HOW TO COMPLETE THIS TASK
The records below must be copied in full; omit the images.

THE DATA
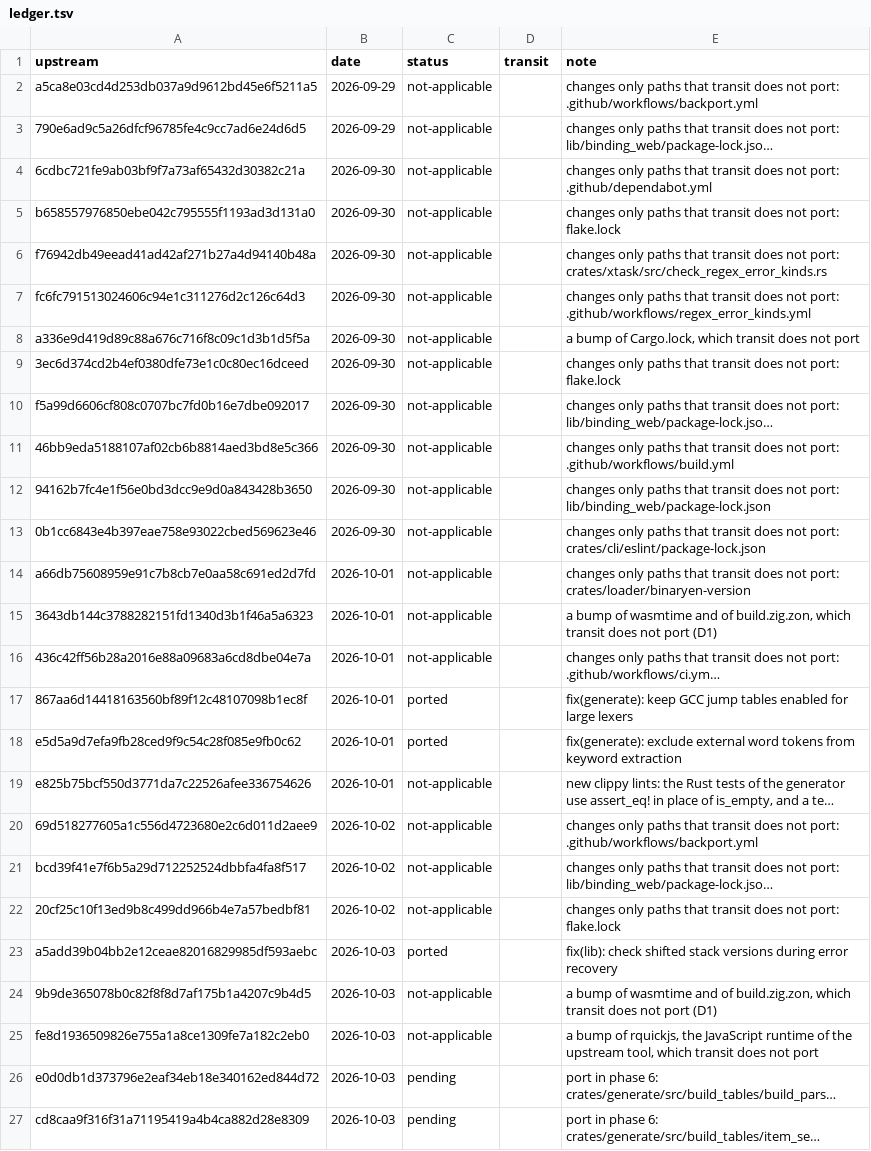
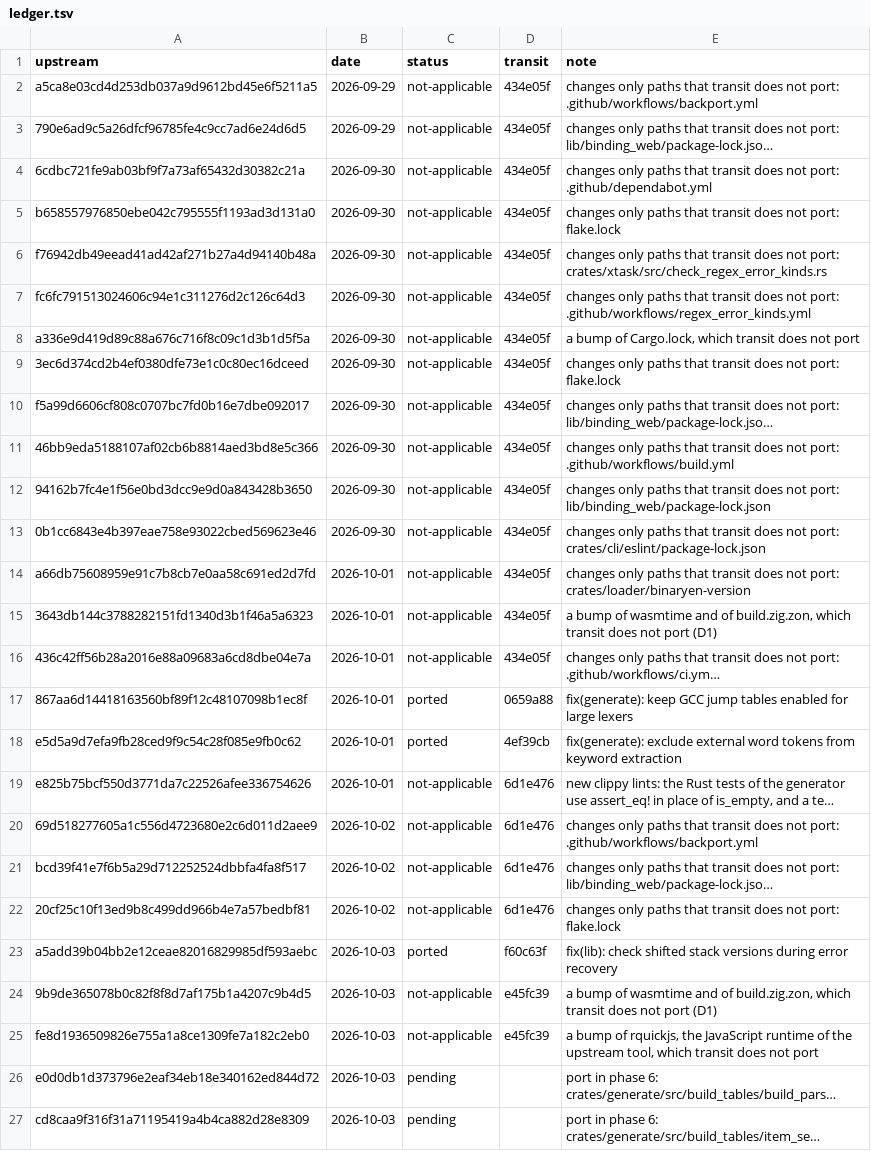
Before and after one commit to xo/transit, a TSV file: docs/upstream/ledger.tsv, drawn as a sheet; only a part is shown; long unchanged cells end in …; the diff names each change by its address in the sheet, - before the commit and + after, or states it on an @@ line.

```diff
--- a/docs/upstream/ledger.tsv
+++ b/docs/upstream/ledger.tsv
-D2:D16 (transit): (empty)
+D2:D16 (transit): 434e05f
-D17 (transit): (empty)
+D17 (transit): 0659a88
-D18 (transit): (empty)
+D18 (transit): 4ef39cb
-D19:D22 (transit): (empty)
+D19:D22 (transit): 6d1e476
-D23 (transit): (empty)
+D23 (transit): f60c63f
-D24:D25 (transit): (empty)
+D24:D25 (transit): e45fc39
```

OUTPUT FOR THIS TASK
Before and after one commit to xo/transit, a TSV file: docs/upstream/ledger.tsv, drawn as a sheet; only a part is shown; long unchanged cells end in …; the diff names each change by its address in the sheet, - before the commit and + after, or states it on an @@ line.

```diff
--- a/docs/upstream/ledger.tsv
+++ b/docs/upstream/ledger.tsv
-D2:D16 (transit): (empty)
+D2:D16 (transit): 434e05f
-D17 (transit): (empty)
+D17 (transit): 0659a88
-D18 (transit): (empty)
+D18 (transit): 4ef39cb
-D19:D22 (transit): (empty)
+D19:D22 (transit): 6d1e476
-D23 (transit): (empty)
+D23 (transit): f60c63f
-D24:D25 (transit): (empty)
+D24:D25 (transit): e45fc39
```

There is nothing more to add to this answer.